The district developed a Social/Emotional Learning Advisory Committee that involved shared decision-making and composed of parents, school building and district leaders, community-based service providers, teachers, certified school counselors, school psychologists and school social workers.
The following considerations for the social/emotional and mental health wellness for reopening are a result of the work completed by the Social Emotional Learning Advisory Subcommittee:
- The district to make available resources and referrals to address mental health, behavioral, and emotional needs of students, faculty, and staff when school reopens for in-person instruction and remote instruction. Committee recommendations to support this effort include:
- Providing teachers time to develop relationships with students and emphasize social emotional learning as students transition.
- Reviewing and revising, as needed, the K-12 comprehensive counseling plan to plan, develop, and implement social emotional learning lessons.
- Reviewing and revising the district’s Multi-Tiered System of Supports (MTSS) to identify students at-risk and develop a collaborative plan to support students in live and remote settings. Each building’s pre-referral intervention team or school-based support team will work collaboratively with staff to provide whole class and individualized interventions.

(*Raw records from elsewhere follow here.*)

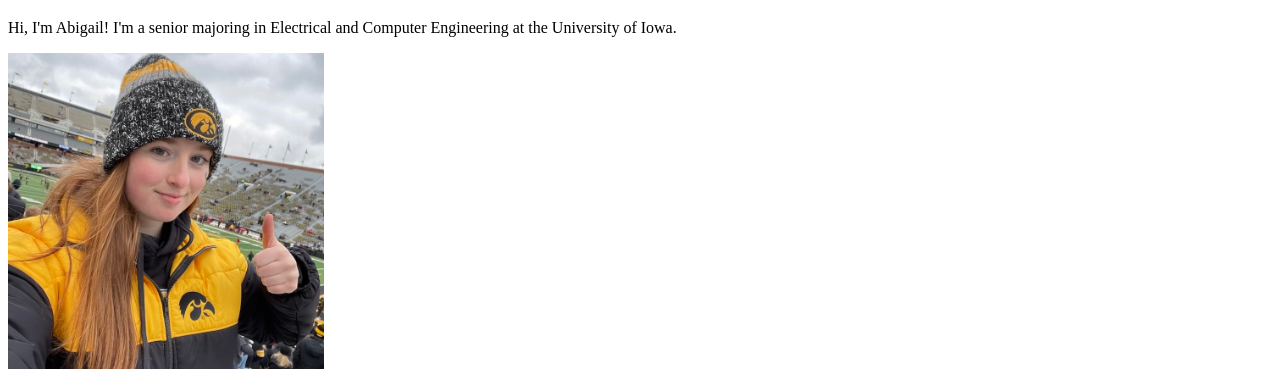
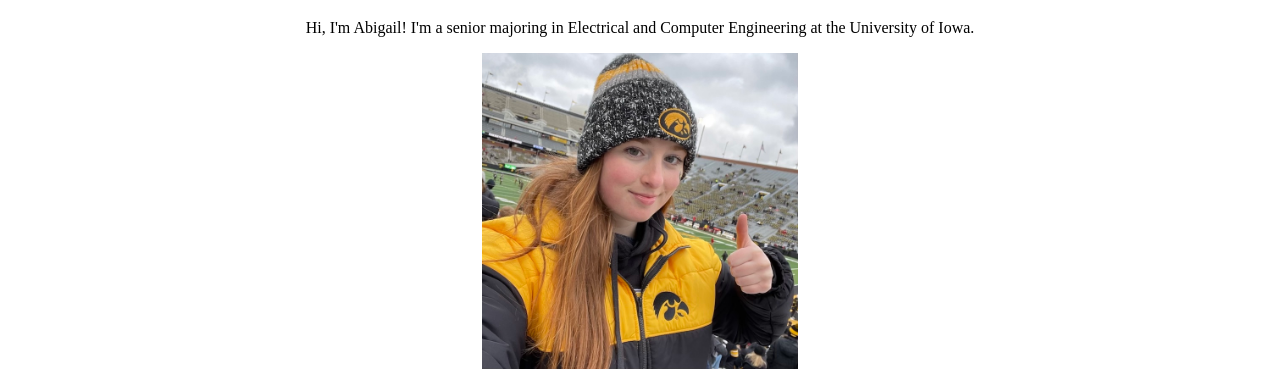
Before and after one commit to tuckerdickson/lab3, a Gatsby site: page /abigail in a window 1280 px wide. Shown: the part 123-514 px from the top of the page. Built offline with nearby package versions, Linux system fonts and the light colour scheme; Gatsby itself is replaced by a stand-in of ours.

```diff
--- a/src/pages/abigail.js
+++ b/src/pages/abigail.js
@@ -36,8 +36,10 @@
         </h1>
       </div>
 
-    <p>Hi, I'm Abigail! I'm a senior majoring in Electrical and Computer Engineering at the University of Iowa.</p>
-    <img src = {abigailPortrait} height = "25%" width = "25%"  alt = {abigailPortrait} class = "center"></img>
+    <center>
+      <p>Hi, I'm Abigail! I'm a senior majoring in Electrical and Computer Engineering at the University of Iowa.</p>
+      <img src = {abigailPortrait} height = "25%" width = "25%"  alt = {abigailPortrait} class = "portraitImage"></img>
+    </center>
 
     <h1>Personal Interests</h1>
     <p>&#x2022; I play volleyball every chance I get</p>
```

- Providing professional learning for teachers and the school community prior to schools reopening regarding supporting students’ social emotional well being upon reentry. Additional professional development will be provided throughout the year to address how to incorporate Social Emotional Learning. Topics will include, but not be limited to:
- Resilience and coping skills
- Building a supportive school climate and culture
- Anti-bias and anti-racism education
- Continued expansion of prior professional development on creating trauma-sensitive classrooms; identify how trauma and mental health needs present in students
- Embedding social emotional learning practices into the curriculum
- Providing resources and professional development to faculty and staff to facilitate self-care and mental wellness.
- Updating the district website with a list of community supports and information to access district mental health staff.
- Providing families with information on how to prepare their children for a return to live or remote instruction.
The district developed a webpage during school closure for a place to find a collection of resources to help support the social and emotional well-being of students and families.